  • Hypertensive emergency (for example BP > 220/140)
  • Severe hypertension with systolic BP > 180mmHg with any of the following concerning features:
    • headache
    • confusion
    • blurred vision
    • retinal haemorrhage
    • reduced level of consciousness
    • seizures
    • proteinuria
    • papilloedema
    • signs of heart failure
    • chest pain

If suspected pregnancy induced hypertension or pre-eclampsia refer patient to the emergency department of a facility that offers obstetric services where possible.

Nephrolithiasis – recurrent

  • Suspected urolithiasis / nephrolithiasis with infection or severe pain
  • Suspected urinary retention/obstruction (eg anuria, oliguria)

Proteinuria

  • Nephrotic syndrome (proteinuria > 3.5 grams/24 hours OR urine ACR > 300mg/mmol* or PCR > 300g/mol*) with any of the following concerning features:
    • significant peripheral oedema
    • signs of pulmonary oedema
    • severe hypertension
    • signs of DVT / PE
    • infection
    • acute kidney injury

Other

  • Kidney transplant patients with significant intercurrent illness (eg diarrhoea and vomiting)

Please note this is not an exhaustive list of all conditions for outpatient services and does not exclude consideration for referral unless specifically stipulated in the CPC out of scope section. 

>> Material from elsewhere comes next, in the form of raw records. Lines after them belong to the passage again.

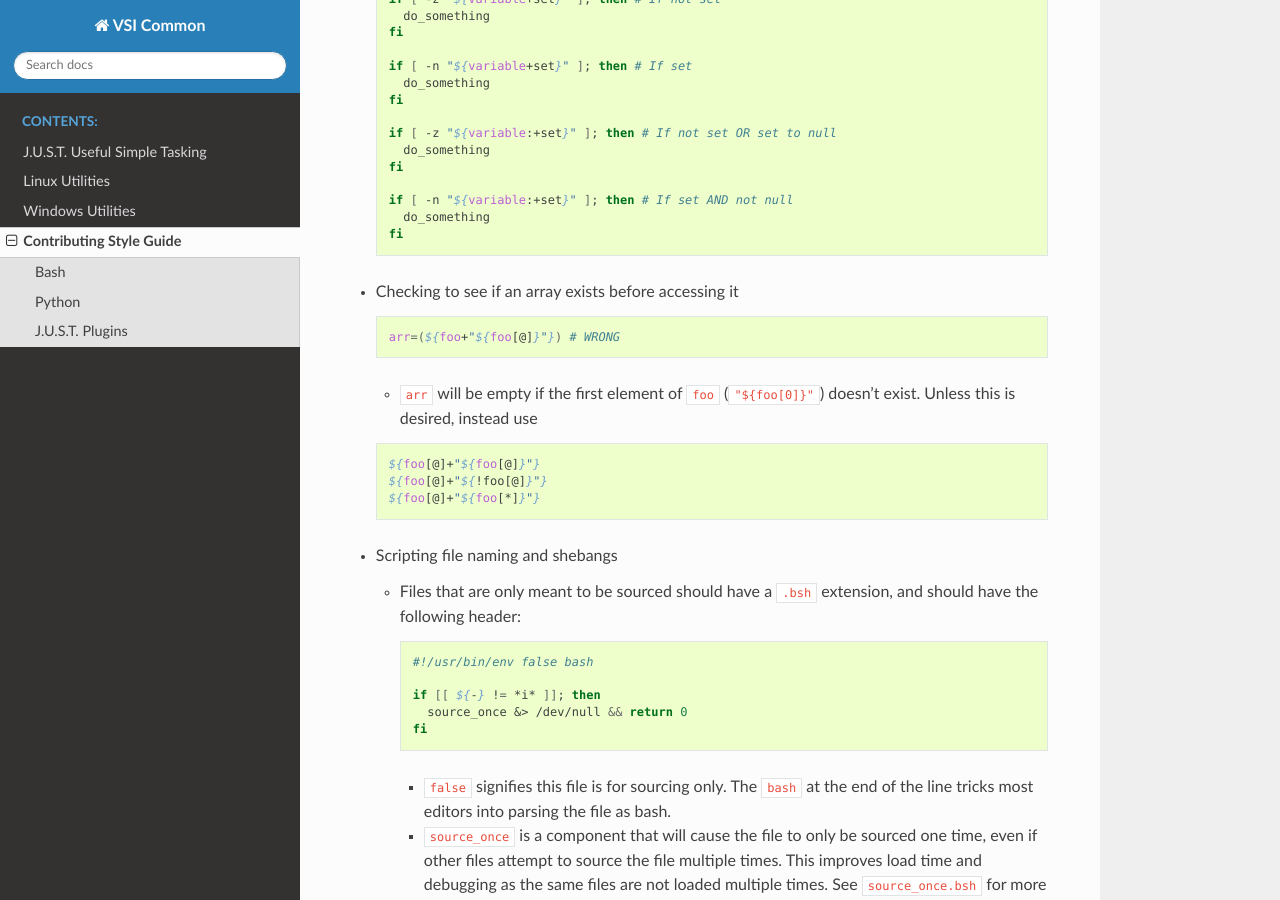
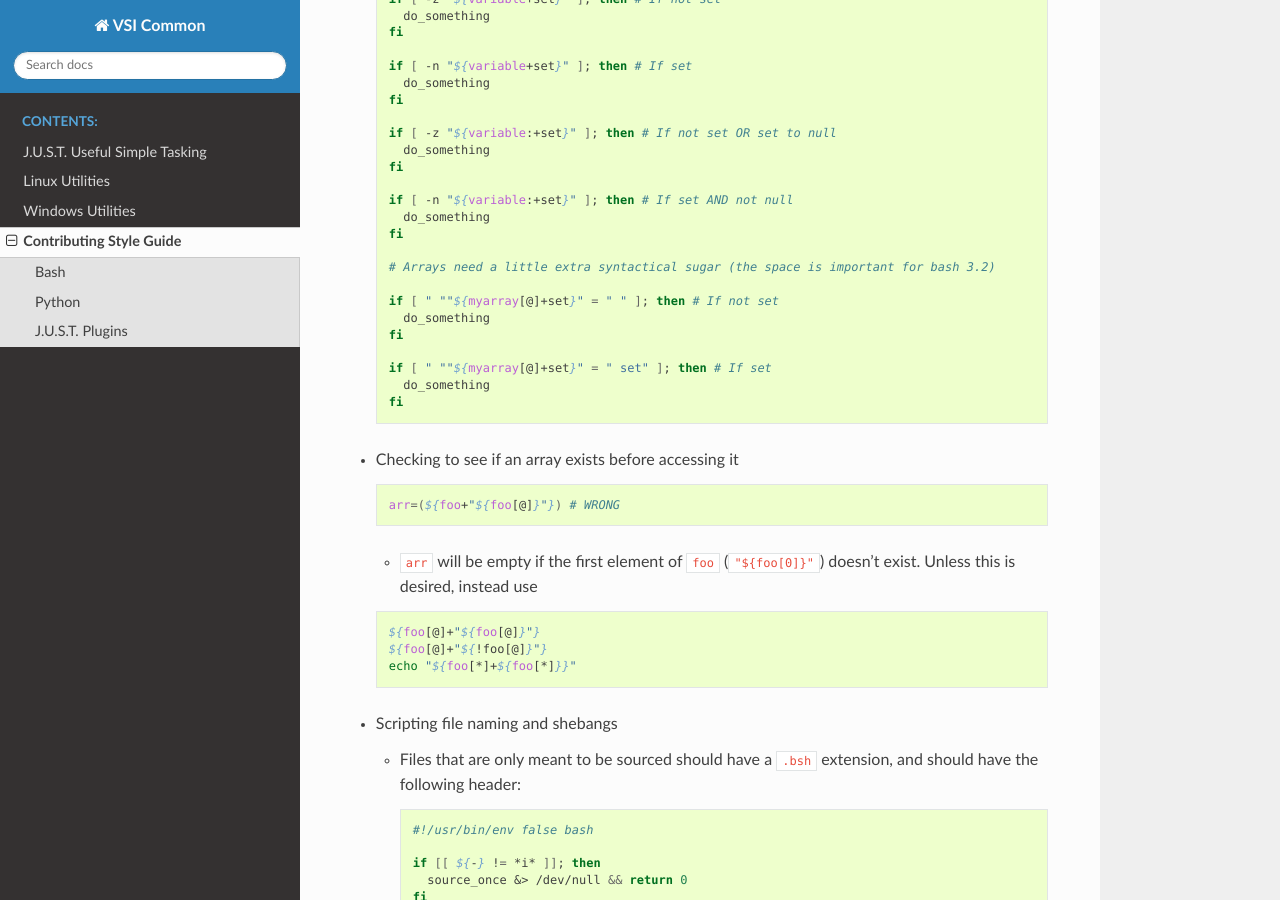
Before and after one commit to VisionSystemsInc/vsi_common, a Sphinx documentation site: the page built from docs/style.rst, in a window 1280 px wide and 900 px high, scrolled down 3565 px. Built offline with Sphinx 7.4.7 and the Read the Docs theme 2.0.0, drawn with Linux system fonts in a browser that asks for light colours; pages that are not in the unit, such as notebooks, are missing from menus; cross-references to code outside the pages are shown as plain code.

Commit message:
@ to * for * expansion
Signed-off-by: Andy Neff <andy@visionsystemsinc.com>

```diff
--- a/docs/style.rst
+++ b/docs/style.rst
@@ -205,6 +205,17 @@ We like to use `>&` for file descriptors (numbers), and `&>` for filenames
        do_something
      fi
 
+     # Arrays need a little extra syntactical sugar (the space is important for bash 3.2)
+
+     if [ " ""${myarray[@]+set}" = " " ]; then # If not set
+       do_something
+     fi
+
+     if [ " ""${myarray[@]+set}" = " set" ]; then # If set
+       do_something
+     fi
+
+
 * Checking to see if an array exists before accessing it
 
   .. code-block:: bash
@@ -217,7 +228,7 @@ We like to use `>&` for file descriptors (numbers), and `&>` for filenames
 
      ${foo[@]+"${foo[@]}"}
      ${foo[@]+"${!foo[@]}"}
-     ${foo[@]+"${foo[*]}"}
+     echo "${foo[*]+${foo[*]}}"
 
 * Scripting file naming and shebangs
 
```
Also changed, not shown: 3 other files.
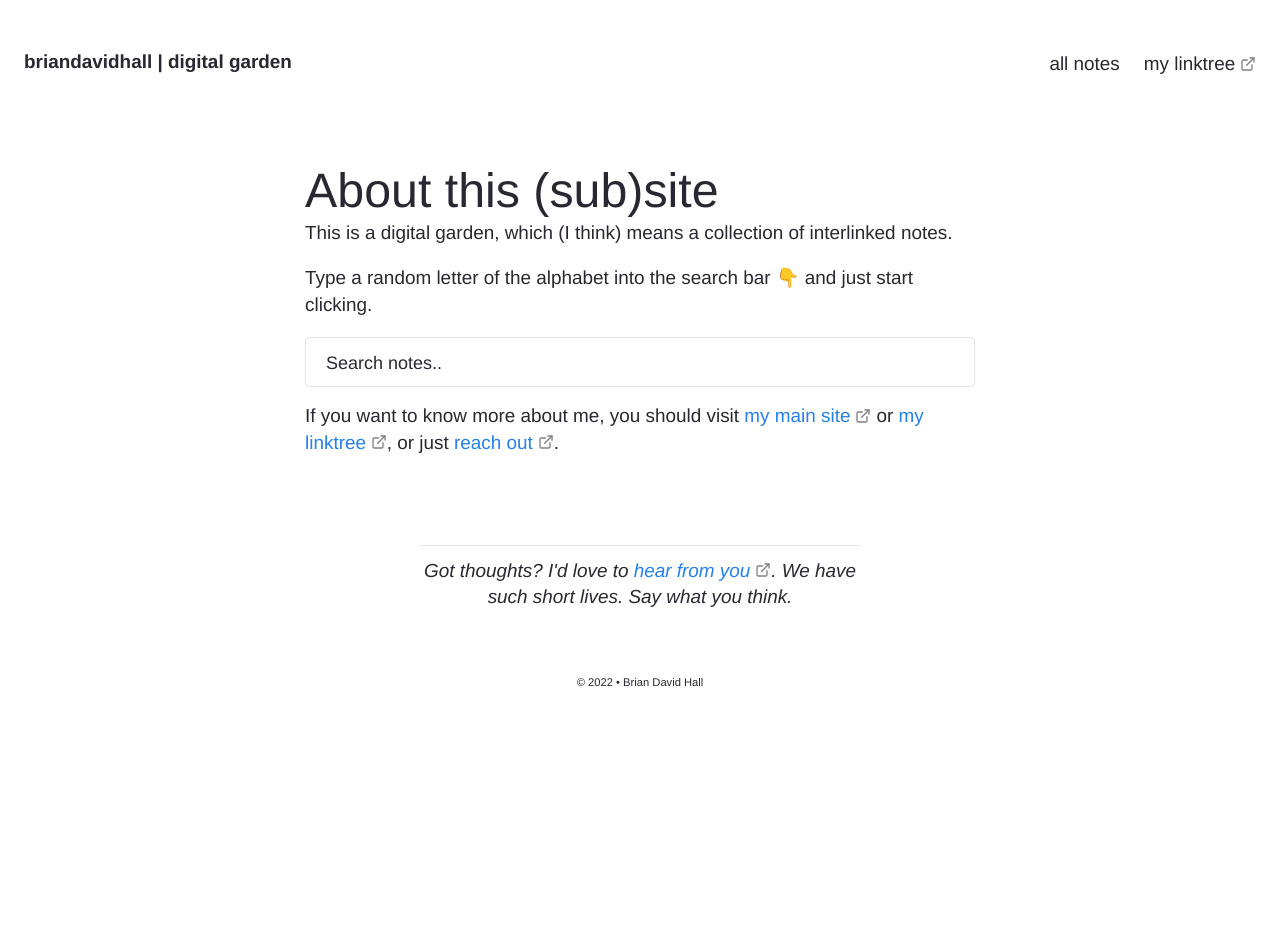
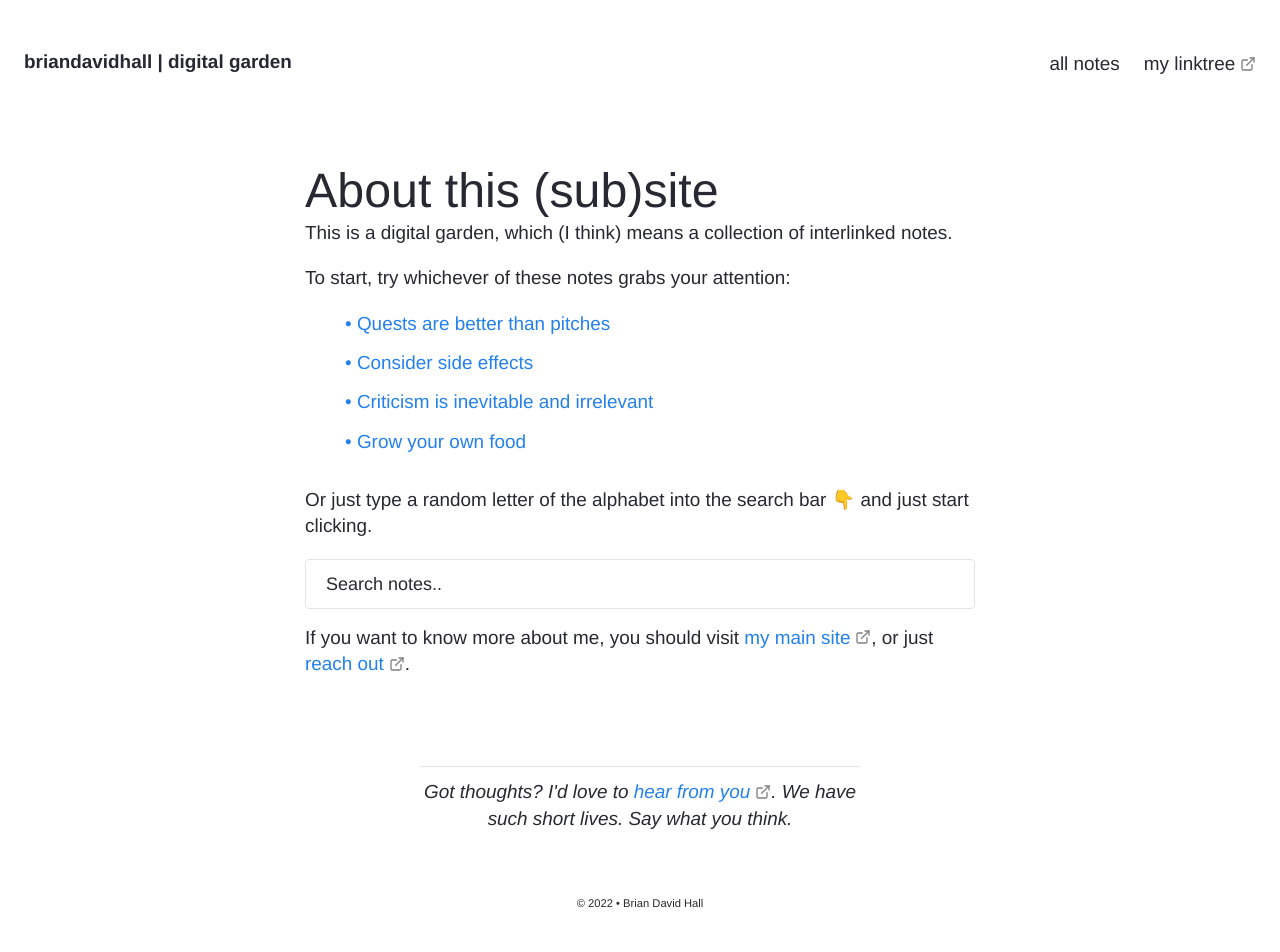
Before and after one commit to bruab/garden, a Jekyll site: the page built from pages/index.md, in a window 1280 px wide. Built offline with Jekyll 4.4.1, drawn with Linux system fonts in a browser that asks for light colours; before the commit the page ends 900 px from its top, so only the background shows below that.

Commit message:
add suggested starting points to homepage

```diff
--- a/_includes/Homepage.html
+++ b/_includes/Homepage.html
@@ -1,7 +1,14 @@
 <div class="home-intro">
     <div class="jumbo">About this (sub)site</div>
         <p>This is a digital garden, which (I think) means a collection of interlinked notes.</p>
-        <p>Type a random letter of the alphabet into the search bar 👇 and just start clicking.</p>
+        <p>To start, try whichever of these notes grabs your attention:</p>
+        <ul>
+          <li><a href="/quests-are-better-than-pitches">• Quests are better than pitches</a></li>
+          <li><a href="/consider-side-effects">• Consider side effects</a></li>
+          <li><a href="/criticism-is-inevitable-and-irrelevant">• Criticism is inevitable and irrelevant</a></li>
+          <li><a href="/grow-your-own-food">• Grow your own food</a></li>
+        </ul>
+        <p>Or just type a random letter of the alphabet into the search bar 👇 and just start clicking.</p>
 
         <!-- search bar -->
         <div class="block">
@@ -11,7 +18,7 @@
         <script type="text/javascript" src="{{ site.baseurl }}/assets/js/vendor/lunr.min.js"></script>
         <script src="{{ site.baseurl }}/assets/js/Search.js"></script>
 
-        <p>If you want to know more about me, you should visit <a href="https://briandavidhall.com/">my main site</a> or <a href="https://bdh.wtf/">my linktree</a>, or just <a href="https://briandavidhall.com/contact/">reach out</a>.</p>
+        <p>If you want to know more about me, you should visit <a href="https://briandavidhall.com/">my main site</a>, or just <a href="https://briandavidhall.com/contact/">reach out</a>.</p>
 
     </div>
 </div>
```
Also changed, not shown: _notes/Criticism is inevitable and irrelevant.md (+1 -1 lines).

The following are not routinely provided in a public Nephrology service.

  • Enuresis (nocturnal incontinence) in paediatrics